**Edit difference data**
BEGIN
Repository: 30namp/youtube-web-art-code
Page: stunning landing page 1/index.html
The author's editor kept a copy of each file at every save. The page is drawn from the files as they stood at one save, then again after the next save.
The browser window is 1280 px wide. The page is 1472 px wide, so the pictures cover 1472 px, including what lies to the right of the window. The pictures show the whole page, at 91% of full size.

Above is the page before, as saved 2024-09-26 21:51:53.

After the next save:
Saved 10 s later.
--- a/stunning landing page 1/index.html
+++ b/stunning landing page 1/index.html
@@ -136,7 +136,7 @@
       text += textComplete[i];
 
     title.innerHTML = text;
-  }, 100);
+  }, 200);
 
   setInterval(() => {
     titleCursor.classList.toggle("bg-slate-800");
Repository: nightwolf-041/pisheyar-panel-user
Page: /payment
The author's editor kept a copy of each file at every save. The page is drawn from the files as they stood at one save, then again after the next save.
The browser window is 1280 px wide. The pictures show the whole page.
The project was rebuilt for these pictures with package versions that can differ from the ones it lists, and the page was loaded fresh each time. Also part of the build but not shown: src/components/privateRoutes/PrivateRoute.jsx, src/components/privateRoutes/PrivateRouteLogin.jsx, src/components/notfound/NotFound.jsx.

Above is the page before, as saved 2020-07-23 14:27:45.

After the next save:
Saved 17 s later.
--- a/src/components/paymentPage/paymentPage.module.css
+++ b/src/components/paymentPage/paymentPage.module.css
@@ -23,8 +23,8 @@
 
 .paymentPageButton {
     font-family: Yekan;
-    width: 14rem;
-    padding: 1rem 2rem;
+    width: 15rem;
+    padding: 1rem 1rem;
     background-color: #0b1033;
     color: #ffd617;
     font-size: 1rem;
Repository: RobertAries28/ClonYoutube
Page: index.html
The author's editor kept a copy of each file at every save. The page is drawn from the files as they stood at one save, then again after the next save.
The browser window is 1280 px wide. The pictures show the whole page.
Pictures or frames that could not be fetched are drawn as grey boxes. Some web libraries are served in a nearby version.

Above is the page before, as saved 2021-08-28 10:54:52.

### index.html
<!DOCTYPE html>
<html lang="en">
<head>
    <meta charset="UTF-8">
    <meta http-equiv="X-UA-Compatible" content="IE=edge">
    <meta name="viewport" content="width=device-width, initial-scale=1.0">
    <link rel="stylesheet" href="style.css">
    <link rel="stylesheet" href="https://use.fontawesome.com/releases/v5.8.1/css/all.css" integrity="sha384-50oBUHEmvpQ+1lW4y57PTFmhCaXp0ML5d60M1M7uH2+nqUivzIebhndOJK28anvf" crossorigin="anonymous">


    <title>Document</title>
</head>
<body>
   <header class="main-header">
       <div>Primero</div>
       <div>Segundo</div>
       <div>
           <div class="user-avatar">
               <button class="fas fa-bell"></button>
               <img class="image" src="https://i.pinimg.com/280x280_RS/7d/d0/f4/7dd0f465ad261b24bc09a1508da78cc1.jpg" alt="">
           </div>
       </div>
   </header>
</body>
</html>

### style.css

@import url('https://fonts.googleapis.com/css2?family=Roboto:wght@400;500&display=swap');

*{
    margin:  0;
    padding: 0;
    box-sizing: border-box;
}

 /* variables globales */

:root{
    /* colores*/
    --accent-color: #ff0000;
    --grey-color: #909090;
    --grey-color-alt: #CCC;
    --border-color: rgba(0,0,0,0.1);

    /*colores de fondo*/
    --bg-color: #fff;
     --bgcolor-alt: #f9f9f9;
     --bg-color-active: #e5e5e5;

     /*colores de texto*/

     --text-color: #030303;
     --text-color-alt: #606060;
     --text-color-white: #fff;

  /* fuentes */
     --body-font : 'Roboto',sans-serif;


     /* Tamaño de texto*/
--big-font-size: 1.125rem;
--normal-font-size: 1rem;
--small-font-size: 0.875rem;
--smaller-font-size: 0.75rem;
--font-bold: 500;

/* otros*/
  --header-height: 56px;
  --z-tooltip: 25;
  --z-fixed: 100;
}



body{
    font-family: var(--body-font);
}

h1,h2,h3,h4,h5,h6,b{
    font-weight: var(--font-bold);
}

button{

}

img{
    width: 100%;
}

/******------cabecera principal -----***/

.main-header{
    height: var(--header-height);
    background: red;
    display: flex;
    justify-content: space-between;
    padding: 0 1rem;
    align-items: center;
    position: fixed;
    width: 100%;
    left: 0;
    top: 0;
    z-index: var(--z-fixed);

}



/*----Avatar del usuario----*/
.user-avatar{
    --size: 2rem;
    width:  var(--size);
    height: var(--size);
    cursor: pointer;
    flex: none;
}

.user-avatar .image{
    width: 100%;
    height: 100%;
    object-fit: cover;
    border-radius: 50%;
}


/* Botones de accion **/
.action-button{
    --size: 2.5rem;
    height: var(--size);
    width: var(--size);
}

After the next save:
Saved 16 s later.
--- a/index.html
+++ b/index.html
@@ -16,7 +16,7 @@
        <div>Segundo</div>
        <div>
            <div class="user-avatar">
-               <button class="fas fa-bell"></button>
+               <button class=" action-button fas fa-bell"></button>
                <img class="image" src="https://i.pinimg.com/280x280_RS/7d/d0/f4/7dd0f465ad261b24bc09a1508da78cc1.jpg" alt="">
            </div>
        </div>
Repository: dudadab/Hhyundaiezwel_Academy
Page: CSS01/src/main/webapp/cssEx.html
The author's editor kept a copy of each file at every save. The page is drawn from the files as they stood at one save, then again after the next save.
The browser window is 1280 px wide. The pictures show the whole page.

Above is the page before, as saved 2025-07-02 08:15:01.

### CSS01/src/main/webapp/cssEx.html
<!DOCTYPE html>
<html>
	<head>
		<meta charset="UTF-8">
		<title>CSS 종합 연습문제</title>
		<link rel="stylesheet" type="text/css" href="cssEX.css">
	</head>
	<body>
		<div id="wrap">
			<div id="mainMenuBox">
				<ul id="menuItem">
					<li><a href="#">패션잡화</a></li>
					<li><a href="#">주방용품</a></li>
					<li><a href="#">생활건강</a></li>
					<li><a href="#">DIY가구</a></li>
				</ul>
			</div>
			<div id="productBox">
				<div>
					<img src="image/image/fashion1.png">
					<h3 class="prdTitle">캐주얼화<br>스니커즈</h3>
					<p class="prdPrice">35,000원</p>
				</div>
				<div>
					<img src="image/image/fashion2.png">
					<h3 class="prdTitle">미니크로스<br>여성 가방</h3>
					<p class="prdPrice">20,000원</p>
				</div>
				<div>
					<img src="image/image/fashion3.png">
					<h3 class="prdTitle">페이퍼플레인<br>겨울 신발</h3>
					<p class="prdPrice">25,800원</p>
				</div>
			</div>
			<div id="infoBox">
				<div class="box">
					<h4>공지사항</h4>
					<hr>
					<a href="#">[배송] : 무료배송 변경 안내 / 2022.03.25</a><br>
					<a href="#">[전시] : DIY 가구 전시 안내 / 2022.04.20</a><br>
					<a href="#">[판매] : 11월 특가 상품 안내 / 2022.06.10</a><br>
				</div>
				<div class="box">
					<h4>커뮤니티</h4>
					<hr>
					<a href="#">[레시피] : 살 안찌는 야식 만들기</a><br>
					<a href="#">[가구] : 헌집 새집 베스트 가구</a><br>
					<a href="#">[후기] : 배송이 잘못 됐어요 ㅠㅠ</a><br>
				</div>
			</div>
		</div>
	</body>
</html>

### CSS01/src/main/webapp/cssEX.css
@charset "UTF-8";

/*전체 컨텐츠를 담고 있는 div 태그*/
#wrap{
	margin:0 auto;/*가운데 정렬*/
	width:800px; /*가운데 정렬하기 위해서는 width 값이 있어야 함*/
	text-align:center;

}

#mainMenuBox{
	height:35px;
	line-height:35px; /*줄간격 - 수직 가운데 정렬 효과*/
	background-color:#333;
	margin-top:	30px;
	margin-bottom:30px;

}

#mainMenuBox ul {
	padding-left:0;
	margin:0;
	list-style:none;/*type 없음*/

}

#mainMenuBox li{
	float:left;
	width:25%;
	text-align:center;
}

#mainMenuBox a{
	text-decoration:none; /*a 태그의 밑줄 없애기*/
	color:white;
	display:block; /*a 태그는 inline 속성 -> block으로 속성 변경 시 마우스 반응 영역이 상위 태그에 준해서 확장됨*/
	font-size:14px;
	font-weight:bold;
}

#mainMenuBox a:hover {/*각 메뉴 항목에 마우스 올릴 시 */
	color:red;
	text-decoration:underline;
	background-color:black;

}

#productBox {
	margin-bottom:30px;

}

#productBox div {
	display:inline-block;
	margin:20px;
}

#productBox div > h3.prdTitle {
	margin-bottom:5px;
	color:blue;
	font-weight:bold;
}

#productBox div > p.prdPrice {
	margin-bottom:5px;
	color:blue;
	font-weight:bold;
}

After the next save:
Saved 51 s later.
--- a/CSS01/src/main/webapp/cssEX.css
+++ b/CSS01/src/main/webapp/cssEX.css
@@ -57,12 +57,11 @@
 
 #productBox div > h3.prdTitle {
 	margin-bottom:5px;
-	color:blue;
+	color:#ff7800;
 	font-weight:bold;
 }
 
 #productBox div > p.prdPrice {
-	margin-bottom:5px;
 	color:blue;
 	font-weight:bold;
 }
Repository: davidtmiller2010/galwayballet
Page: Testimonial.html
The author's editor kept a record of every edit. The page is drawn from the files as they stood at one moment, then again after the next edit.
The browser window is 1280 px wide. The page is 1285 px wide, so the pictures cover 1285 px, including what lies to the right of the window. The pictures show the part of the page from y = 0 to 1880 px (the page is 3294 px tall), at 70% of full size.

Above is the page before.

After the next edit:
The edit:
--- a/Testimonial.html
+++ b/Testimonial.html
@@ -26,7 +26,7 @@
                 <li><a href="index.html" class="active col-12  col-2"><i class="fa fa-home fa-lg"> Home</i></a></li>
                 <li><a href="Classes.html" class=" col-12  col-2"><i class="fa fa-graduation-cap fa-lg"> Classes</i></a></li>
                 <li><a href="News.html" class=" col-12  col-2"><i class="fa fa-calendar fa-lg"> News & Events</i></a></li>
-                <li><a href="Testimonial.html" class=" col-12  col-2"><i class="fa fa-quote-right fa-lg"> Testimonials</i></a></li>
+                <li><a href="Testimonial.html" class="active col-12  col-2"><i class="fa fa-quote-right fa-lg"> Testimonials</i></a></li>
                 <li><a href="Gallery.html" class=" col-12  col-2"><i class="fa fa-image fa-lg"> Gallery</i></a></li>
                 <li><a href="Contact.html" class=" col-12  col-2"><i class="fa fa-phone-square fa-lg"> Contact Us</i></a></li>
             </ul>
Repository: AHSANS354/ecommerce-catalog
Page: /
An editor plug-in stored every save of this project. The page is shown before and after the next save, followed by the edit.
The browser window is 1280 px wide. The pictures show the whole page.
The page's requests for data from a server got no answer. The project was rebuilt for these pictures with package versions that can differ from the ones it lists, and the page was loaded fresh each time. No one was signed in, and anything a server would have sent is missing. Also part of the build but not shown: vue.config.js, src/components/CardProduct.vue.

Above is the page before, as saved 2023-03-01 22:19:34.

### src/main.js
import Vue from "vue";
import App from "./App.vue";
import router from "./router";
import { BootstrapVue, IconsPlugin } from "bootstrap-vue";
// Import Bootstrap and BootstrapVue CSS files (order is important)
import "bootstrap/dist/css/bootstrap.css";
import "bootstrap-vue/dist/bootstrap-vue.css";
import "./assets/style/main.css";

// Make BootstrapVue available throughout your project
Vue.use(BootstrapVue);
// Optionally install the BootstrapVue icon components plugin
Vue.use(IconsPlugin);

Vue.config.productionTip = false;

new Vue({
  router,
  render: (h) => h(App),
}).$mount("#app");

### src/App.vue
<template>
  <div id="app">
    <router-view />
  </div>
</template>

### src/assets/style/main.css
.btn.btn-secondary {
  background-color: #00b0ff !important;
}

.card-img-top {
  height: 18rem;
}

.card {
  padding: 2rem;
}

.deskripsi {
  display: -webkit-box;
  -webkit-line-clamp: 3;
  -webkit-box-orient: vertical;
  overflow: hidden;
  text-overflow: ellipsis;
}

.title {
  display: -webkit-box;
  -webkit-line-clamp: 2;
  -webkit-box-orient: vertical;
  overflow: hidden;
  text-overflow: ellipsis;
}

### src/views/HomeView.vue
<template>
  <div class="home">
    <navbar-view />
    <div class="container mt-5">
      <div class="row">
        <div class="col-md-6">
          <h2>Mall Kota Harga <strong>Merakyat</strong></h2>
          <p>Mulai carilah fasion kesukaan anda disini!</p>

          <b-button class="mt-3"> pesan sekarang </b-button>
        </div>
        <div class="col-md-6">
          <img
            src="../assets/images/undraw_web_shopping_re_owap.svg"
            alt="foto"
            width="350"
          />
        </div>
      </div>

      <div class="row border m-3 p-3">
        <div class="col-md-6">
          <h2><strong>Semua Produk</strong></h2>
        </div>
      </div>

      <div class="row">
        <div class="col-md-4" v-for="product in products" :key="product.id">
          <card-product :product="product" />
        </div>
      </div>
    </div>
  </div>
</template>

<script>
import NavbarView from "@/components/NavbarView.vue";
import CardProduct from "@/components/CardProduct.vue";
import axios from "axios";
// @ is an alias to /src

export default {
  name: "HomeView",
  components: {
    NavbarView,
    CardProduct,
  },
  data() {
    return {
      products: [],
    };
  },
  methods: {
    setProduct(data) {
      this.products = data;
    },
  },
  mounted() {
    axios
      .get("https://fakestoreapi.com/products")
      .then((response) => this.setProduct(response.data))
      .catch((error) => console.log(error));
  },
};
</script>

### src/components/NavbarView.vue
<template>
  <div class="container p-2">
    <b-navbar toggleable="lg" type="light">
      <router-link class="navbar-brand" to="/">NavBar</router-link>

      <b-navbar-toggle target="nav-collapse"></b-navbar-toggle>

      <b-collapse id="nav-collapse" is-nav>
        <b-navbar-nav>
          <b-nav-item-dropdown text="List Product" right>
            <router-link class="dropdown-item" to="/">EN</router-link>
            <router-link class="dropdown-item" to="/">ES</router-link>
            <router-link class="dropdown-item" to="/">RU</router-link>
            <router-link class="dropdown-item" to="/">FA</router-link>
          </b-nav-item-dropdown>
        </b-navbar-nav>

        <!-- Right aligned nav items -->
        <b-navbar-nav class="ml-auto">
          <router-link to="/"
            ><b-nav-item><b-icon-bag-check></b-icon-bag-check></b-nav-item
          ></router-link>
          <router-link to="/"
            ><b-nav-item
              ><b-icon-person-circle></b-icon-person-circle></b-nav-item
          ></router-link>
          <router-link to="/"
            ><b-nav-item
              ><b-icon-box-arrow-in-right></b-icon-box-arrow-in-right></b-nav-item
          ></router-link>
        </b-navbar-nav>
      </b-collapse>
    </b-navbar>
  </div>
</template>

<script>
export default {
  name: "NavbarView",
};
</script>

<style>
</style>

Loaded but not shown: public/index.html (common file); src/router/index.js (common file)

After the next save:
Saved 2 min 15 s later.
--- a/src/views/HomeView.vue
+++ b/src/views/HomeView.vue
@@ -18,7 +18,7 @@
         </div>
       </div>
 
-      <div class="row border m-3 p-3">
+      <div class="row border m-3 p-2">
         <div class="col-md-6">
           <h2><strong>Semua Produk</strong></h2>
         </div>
END
**WORK ITEM**
Your answer should be the lines of the records that include the word "before".

**REPLY TO THE TASK**
Above is the page before, as saved 2024-09-26 21:51:53.
Above is the page before, as saved 2020-07-23 14:27:45.
Above is the page before, as saved 2021-08-28 10:54:52.
Above is the page before, as saved 2025-07-02 08:15:01.
Above is the page before.
An editor plug-in stored every save of this project. The page is shown before and after the next save, followed by the edit.
Above is the page before, as saved 2023-03-01 22:19:34.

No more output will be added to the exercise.